TASK OBJECTIVE — Please copy out every line in the records below that includes the word "since".

___ SUPPLIED DATA ___

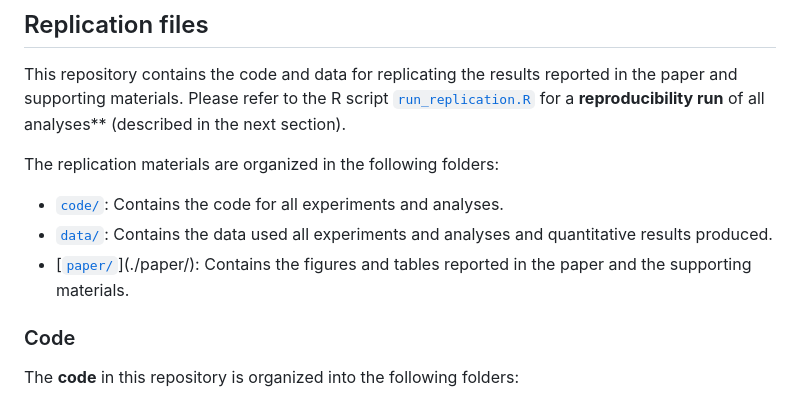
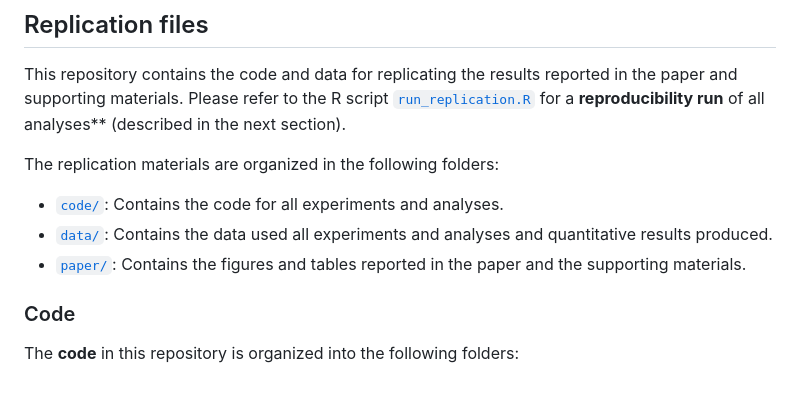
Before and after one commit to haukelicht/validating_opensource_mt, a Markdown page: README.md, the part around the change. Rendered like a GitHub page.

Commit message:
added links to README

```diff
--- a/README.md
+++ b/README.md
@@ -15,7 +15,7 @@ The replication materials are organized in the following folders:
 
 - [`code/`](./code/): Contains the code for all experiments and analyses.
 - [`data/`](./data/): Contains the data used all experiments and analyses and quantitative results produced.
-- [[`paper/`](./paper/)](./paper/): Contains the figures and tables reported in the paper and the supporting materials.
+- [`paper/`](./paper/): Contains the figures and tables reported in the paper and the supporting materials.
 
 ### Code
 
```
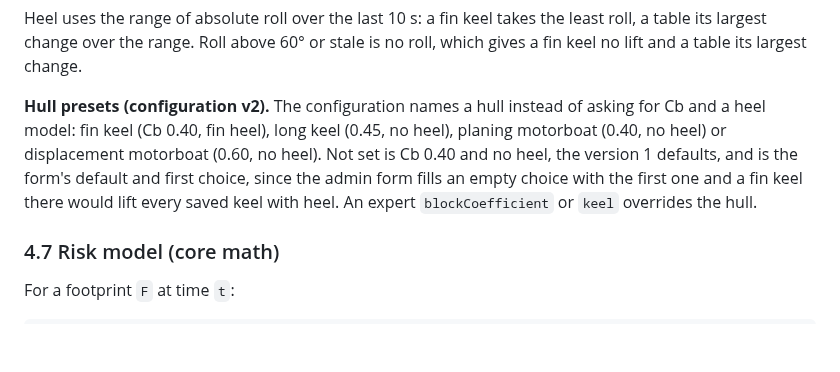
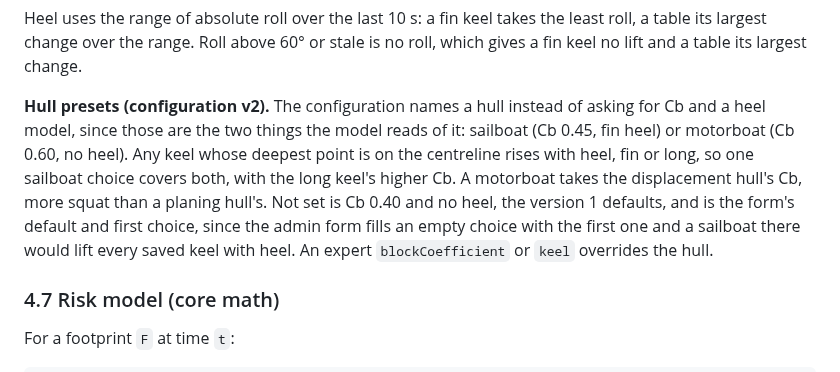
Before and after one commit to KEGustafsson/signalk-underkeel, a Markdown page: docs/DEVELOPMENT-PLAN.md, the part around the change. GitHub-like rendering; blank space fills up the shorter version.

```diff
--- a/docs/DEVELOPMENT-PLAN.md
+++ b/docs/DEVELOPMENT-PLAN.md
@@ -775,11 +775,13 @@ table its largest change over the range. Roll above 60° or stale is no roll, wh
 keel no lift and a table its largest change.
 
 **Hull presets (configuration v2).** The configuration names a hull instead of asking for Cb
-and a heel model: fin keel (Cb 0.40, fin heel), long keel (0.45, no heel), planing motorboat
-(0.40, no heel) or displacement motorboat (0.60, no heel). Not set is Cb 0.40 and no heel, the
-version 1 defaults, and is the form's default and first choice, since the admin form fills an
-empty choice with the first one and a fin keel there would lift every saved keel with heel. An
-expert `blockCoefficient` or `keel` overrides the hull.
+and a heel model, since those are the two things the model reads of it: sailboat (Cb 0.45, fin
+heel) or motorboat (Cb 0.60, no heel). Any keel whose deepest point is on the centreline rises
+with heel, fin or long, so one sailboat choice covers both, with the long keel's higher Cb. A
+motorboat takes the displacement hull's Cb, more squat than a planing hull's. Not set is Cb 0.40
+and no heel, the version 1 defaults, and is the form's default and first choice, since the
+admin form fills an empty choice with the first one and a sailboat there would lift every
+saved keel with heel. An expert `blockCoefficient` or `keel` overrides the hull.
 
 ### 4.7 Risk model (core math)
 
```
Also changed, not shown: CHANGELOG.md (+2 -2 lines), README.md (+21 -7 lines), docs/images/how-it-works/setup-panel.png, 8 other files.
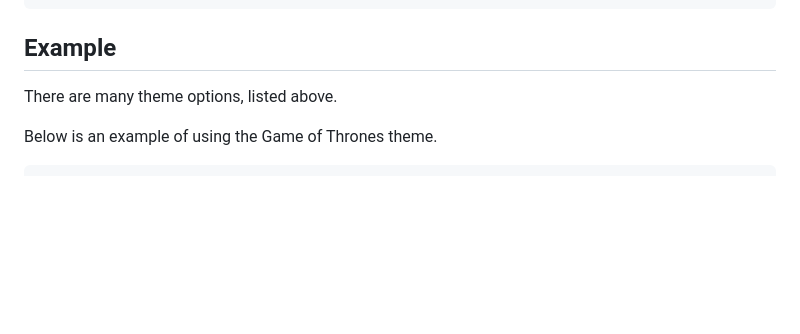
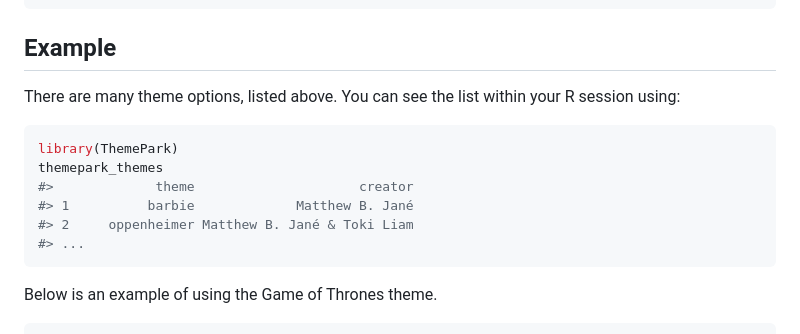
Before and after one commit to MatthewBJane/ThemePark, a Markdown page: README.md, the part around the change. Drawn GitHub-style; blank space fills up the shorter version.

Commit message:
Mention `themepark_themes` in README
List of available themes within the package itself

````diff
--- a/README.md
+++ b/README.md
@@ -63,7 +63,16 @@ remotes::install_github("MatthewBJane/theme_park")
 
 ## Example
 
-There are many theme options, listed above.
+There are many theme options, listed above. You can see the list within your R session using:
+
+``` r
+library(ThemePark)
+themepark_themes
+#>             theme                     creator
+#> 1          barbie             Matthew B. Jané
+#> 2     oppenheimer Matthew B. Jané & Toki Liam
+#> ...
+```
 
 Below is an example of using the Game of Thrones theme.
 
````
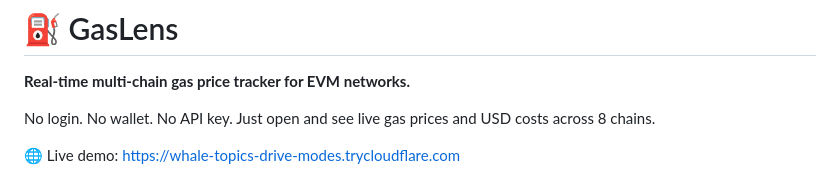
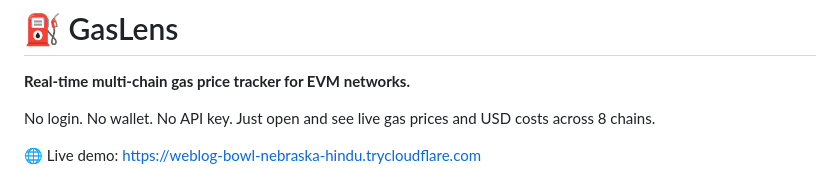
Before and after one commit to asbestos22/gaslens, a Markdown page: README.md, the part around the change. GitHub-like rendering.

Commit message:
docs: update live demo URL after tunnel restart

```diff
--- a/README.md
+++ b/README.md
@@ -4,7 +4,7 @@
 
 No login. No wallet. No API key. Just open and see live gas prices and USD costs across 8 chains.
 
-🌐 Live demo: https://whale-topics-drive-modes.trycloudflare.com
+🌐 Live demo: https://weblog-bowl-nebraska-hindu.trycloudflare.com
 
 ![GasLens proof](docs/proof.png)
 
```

___
___ SUPPLIED DATA ___

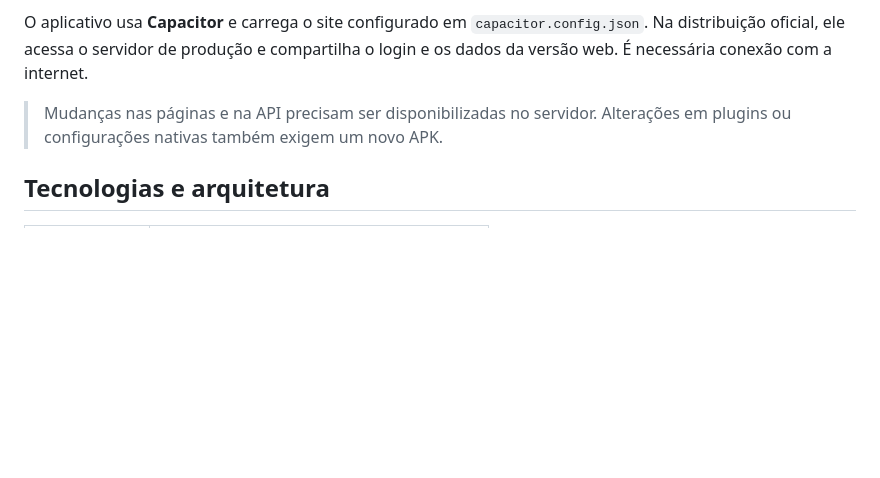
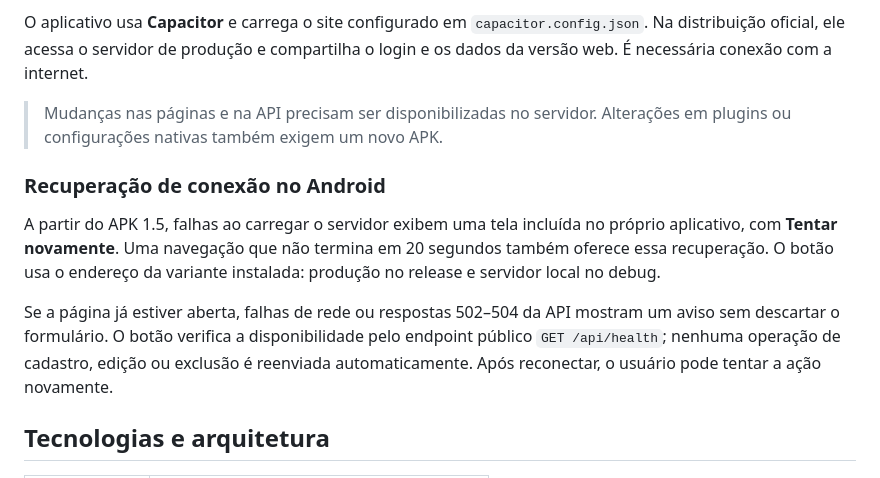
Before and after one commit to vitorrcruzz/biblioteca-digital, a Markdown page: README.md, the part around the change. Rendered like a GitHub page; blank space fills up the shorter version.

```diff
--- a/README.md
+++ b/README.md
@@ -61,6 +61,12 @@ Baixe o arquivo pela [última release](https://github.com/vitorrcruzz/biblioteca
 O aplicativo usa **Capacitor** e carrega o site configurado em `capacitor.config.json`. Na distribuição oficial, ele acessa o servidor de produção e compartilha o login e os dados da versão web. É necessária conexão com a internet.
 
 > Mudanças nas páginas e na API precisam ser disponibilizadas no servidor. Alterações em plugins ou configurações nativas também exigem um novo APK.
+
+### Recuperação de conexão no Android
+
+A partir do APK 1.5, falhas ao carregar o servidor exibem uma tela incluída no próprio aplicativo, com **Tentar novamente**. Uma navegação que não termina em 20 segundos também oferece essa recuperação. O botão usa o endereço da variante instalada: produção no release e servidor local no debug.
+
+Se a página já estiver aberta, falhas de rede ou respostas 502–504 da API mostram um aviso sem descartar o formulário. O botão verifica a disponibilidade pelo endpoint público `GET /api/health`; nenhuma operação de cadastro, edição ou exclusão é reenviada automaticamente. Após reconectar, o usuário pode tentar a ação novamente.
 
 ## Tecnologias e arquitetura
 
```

___

ANSWER FOR THIS EXERCISE —
-version 1 defaults, and is the form's default and first choice, since the admin form fills an
+and a heel model, since those are the two things the model reads of it: sailboat (Cb 0.45, fin
+and no heel, the version 1 defaults, and is the form's default and first choice, since the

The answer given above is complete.